Make It shows off a very impressive DIY build project – a substantial desk made from reclaimed pallet wood. It features a hidden compartment in its top for storing his laptop, keeping it out of sight when not in use. There’s also a space for hiding a power strip.
For his latest project, metalsmith Shurap created a gigantic chisel using numerous layers of steel. The oversized tool is designed for woodworking, but is so beautiful that it could just be a work of art on a stand. Watch how the intricately-carved handle was made here.

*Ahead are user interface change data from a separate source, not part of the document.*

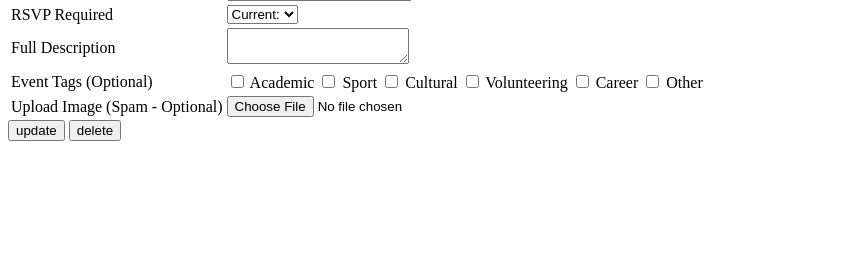
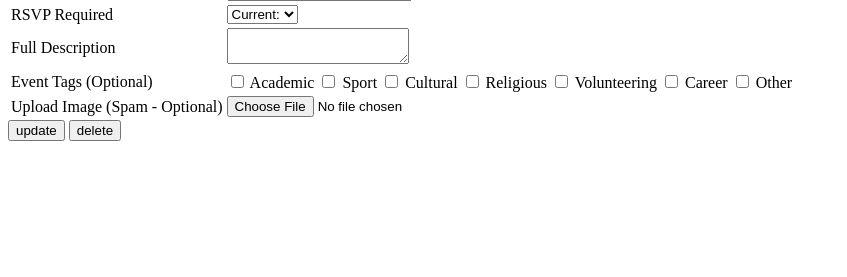
Before and after one commit to jje009wells/WEevent, a Flask app: template templates/update_event.html in a window 1280 px wide. Shown: the part 382-659 px from the top of the page, without its empty margins (0-847 px from the left). Run offline with Flask 3, Linux system fonts and the light colour scheme; the template is opened without the code that fills it, so the values that code supplies are empty; parts of the project's set-up code (start-up, migrations or seed data) failed here and were passed over; some libraries are stand-ins or nearby versions.

Commit message:
added religious tag for update

```diff
--- a/templates/update_event.html
+++ b/templates/update_event.html
@@ -102,6 +102,12 @@
                   <label><input type="checkbox" name="event_tags" value="cultural"> Cultural</label>
                 {% endif %}
 
+                {% if 'religious' in event_tags %}
+                <label><input type="checkbox" name="event_tags" value="religious" checked> Religious</label>
+                {% else %}
+                  <label><input type="checkbox" name="event_tags" value="religious"> Religious</label>
+                {% endif %}
+
                 {% if 'volunteering' in event_tags %}
                   <label><input type="checkbox" name="event_tags" value="volunteering" checked> Volunteering</label>
                 {% else %}
```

There are few more relaxing places than sitting in an old adirondack chair overlooking a lake. But if you want a little more room to spread out, check out this gargantuan version by Jackman Works. Want one for yourself? Just grab these plans and double the dimensions.
Using cardboard for its shell, and popsicle sticks and R/C car parts for its drivetrain, V. Idea created a miniature utility truck with spinning brushes that sweep up lightweight objects from the sidewalk in front of it. Hot glue is a wonderful thing, isn’t it?
TheCrafsMan SteadyCraftin has the best voice of any artist since Bob Ross, so that just makes his video of how to build a robot sculpture from found objects that much more charming. He also provides useful advice on soldering nearby joints without ruining adjacent ones.
YouTuber Lignum walks us through the steps it took to build this impressive bent wood lounge chair that looks like it came straight out of an expensive designer furniture collection. Despite its delicate looks, it has no problem holding the weight of a 220 lb adult.
BrainfooTV shows us how to make nifty little rockets using ordinary household items like aluminum foil and strike-anywhere matches. They fire as far as 60 feet, and are surprisingly stable and accurate. The tailfins aren’t required, but they do make them look cooler.
There are countless lens add-ons for smartphones, many of which are under $10. But if you’re really, really cheap, or just like to hack stuff, Chris Notap’s video will show you how to recycle lenses from cheap thrift store cameras, with shockingly good results.
While we prefer the aroma of a fresh cut Christmas tree, sometimes it’s nice to not have to deal with all of those needles on the floor. The Science Channel and Insider take us inside a factory that makes oversize fake Xmas trees to show us how they come together.
Jackman Works walks us through the complex process of making wooden coasters with a cool diamond pattern. He starts out with sticks of old pallet wood, stacks and laminates them with glue, cuts them on the diagonal, then slices, CNC carves circles, and finishes each one.
Like larger mosaics, micromosaics are images made up of numerous small colored pieces. But these are made using tweezers to lay in tiny pieces of glass. They look like paintings from any distance. The Victoria and Albert Museum shares footage of the painstaking process.
How to Make Everything decided to how many U.S. one cent coins it would take to make a copper sword. He first had to separate older and newer pennies to get the ones that are mostly copper, then set about the task. We’d love to see the blade patina over time.
This classic How It’s Made takes us inside the Dubble Bubble factory, where they make mass quantities of chewy, fruity gum meant for blowing bubbles. And if you ever wondered if it was okay to swallow your gum, the “made of plastics and rubbers” bit might dissuade you.
Slivki Show demonstrates how you can use a couple of cheap computer fans, a plastic tray, and some water to turn a brick into a desktop air conditioner. The porous nature of the brick, and the cutouts in the one used here, turn it into a surprisingly efficient cooling device.
If you haven’t watched the pilot of The Shivering Truth, take a few moments to pop it open in another tab. Then come back and watch this equally engrossing behind the scenes reel that reminds us just how much work goes into producing original stop-motion animation.
Given the fact that this weapon uses an electric spark and exploding butane gas to fire a large spherical projectile, American Hacker is very quick to point out that you should NOT try this at home. We agree, but it sure is fun to hear the sound of this thing in action.
Maker of cool stuff Ollari’s shows us how to turn plywood into a sweet modern ceiling lamp which has a shade made from bent slats placed around its circumference. It actually doesn’t look that hard to do yourself with a little time, effort, and the proper tools.
Want a pool in your backyard? You could go with a cheap above-ground one, or a pricey cement pond, or you could do what the guys from Primitive Survival Tool did, and just construct one from scratch. And this one has a secret room in the middle that you can hide in.
Keith Williams of Oddball Gallery shows off a sculpture he created from birch plywood. He first cut and assembled 180 triangular pieces into a geodesic orb, then sanded it to smooth the edges and reveal its grain. The sander time-lapse is so awesome. Here’s its little brother.
While you can certainly just go buy a Hot Wheels set, Mini Gear thinks its more fun to build your own track from scratch. He proves yet again that with cardboard, popsicle sticks, hot glue, and rubber bands, you can make just about anything with enough time and effort.
Cut from a flat plate of steel, Miller Knives‘ deadly jagged dagger isn’t exactly the most traditional form of metalsmithing we’ve seen, but the resulting weapon is too awesome not to share, and we’re guessing it would be nearly impossible to pull of using a forging process.